What you are asked to do: The expected output is the full data, repeated exactly, without pictures.

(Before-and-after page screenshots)
════

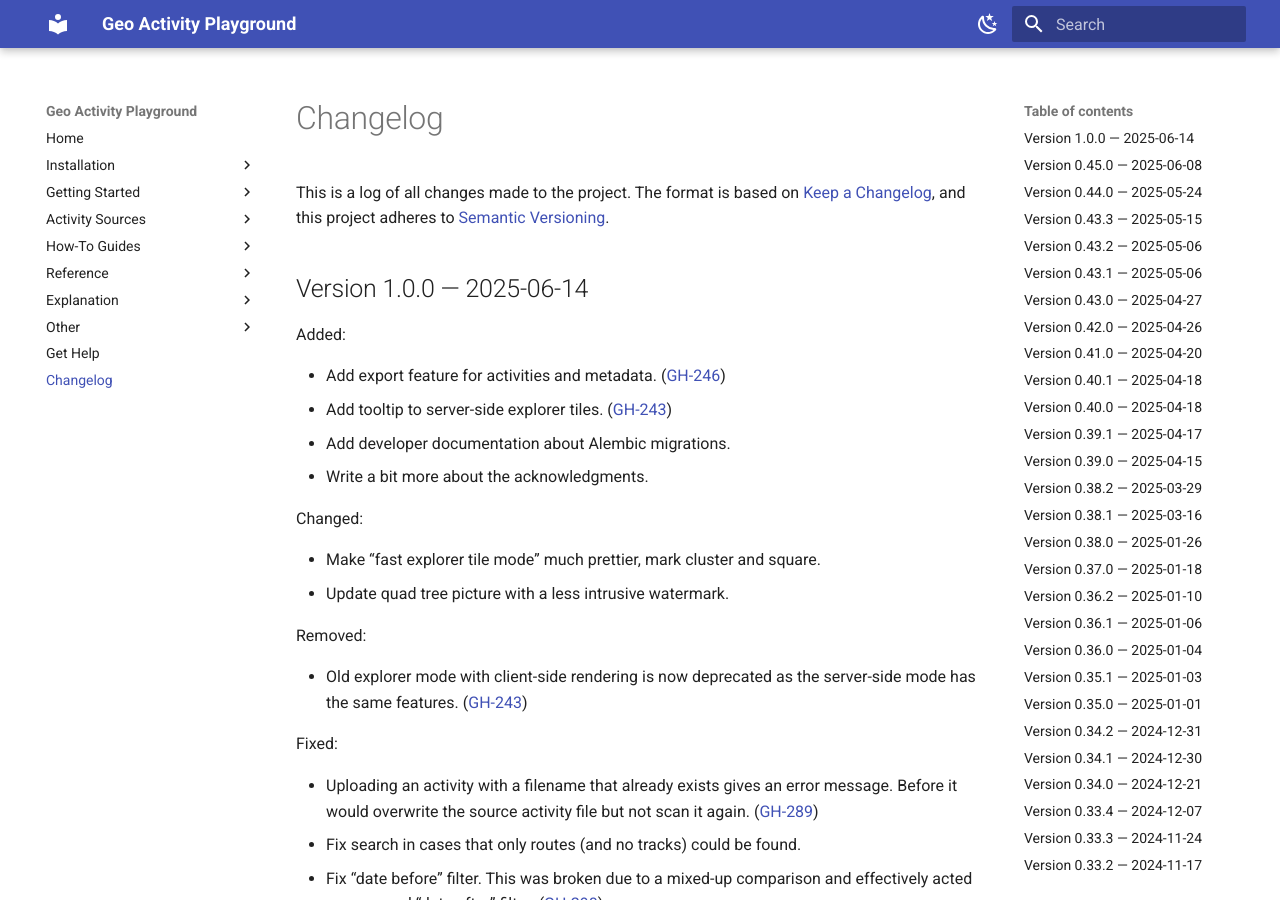
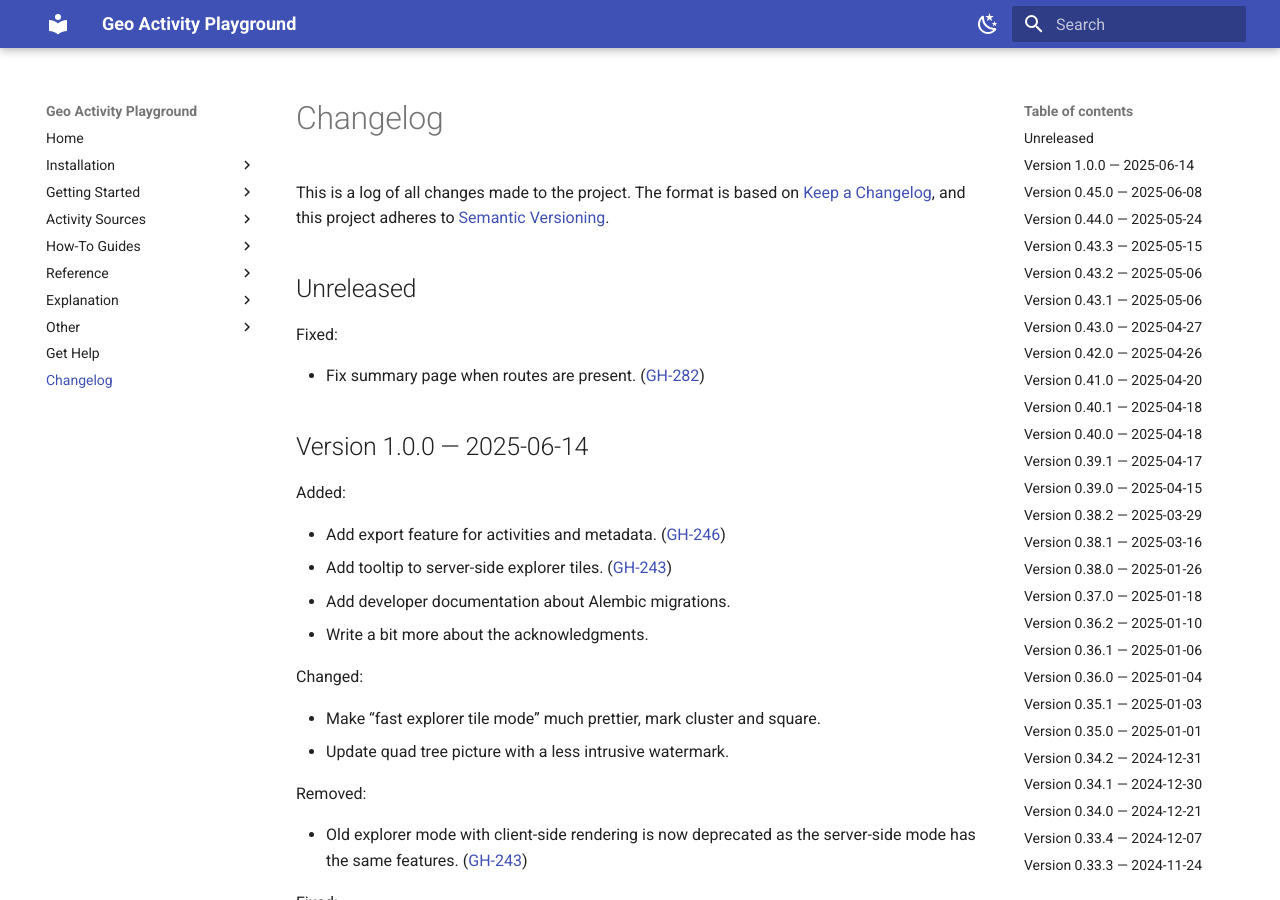
Before and after one commit to martin-ueding/geo-activity-playground, an MkDocs documentation site: the page built from docs/changelog.md, in a window 1280 px wide and 900 px high. Built offline with MkDocs 1.6.1 and Material for MkDocs 9.7.7, drawn with Linux system fonts in a browser that asks for light colours.

Commit message:
GH-282: Fix summary page when routes are present

```diff
--- a/docs/changelog.md
+++ b/docs/changelog.md
@@ -14,6 +14,12 @@ Types of changes
 
 ([GH-000](https://github.com/martin-ueding/geo-activity-playground/issues/000))
 -->
+
+## Unreleased
+
+Fixed:
+
+- Fix summary page when routes are present. ([GH-282](https://github.com/martin-ueding/geo-activity-playground/issues/282))
 
 ## Version 1.0.0 — 2025-06-14
 
```
Also changed, not shown: 1 other file.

════

Output for this exercise:
Before and after one commit to martin-ueding/geo-activity-playground, an MkDocs documentation site: the page built from docs/changelog.md, in a window 1280 px wide and 900 px high. Built offline with MkDocs 1.6.1 and Material for MkDocs 9.7.7, drawn with Linux system fonts in a browser that asks for light colours.

Commit message:
GH-282: Fix summary page when routes are present

```diff
--- a/docs/changelog.md
+++ b/docs/changelog.md
@@ -14,6 +14,12 @@ Types of changes
 
 ([GH-000](https://github.com/martin-ueding/geo-activity-playground/issues/000))
 -->
+
+## Unreleased
+
+Fixed:
+
+- Fix summary page when routes are present. ([GH-282](https://github.com/martin-ueding/geo-activity-playground/issues/282))
 
 ## Version 1.0.0 — 2025-06-14
 
```
Also changed, not shown: 1 other file.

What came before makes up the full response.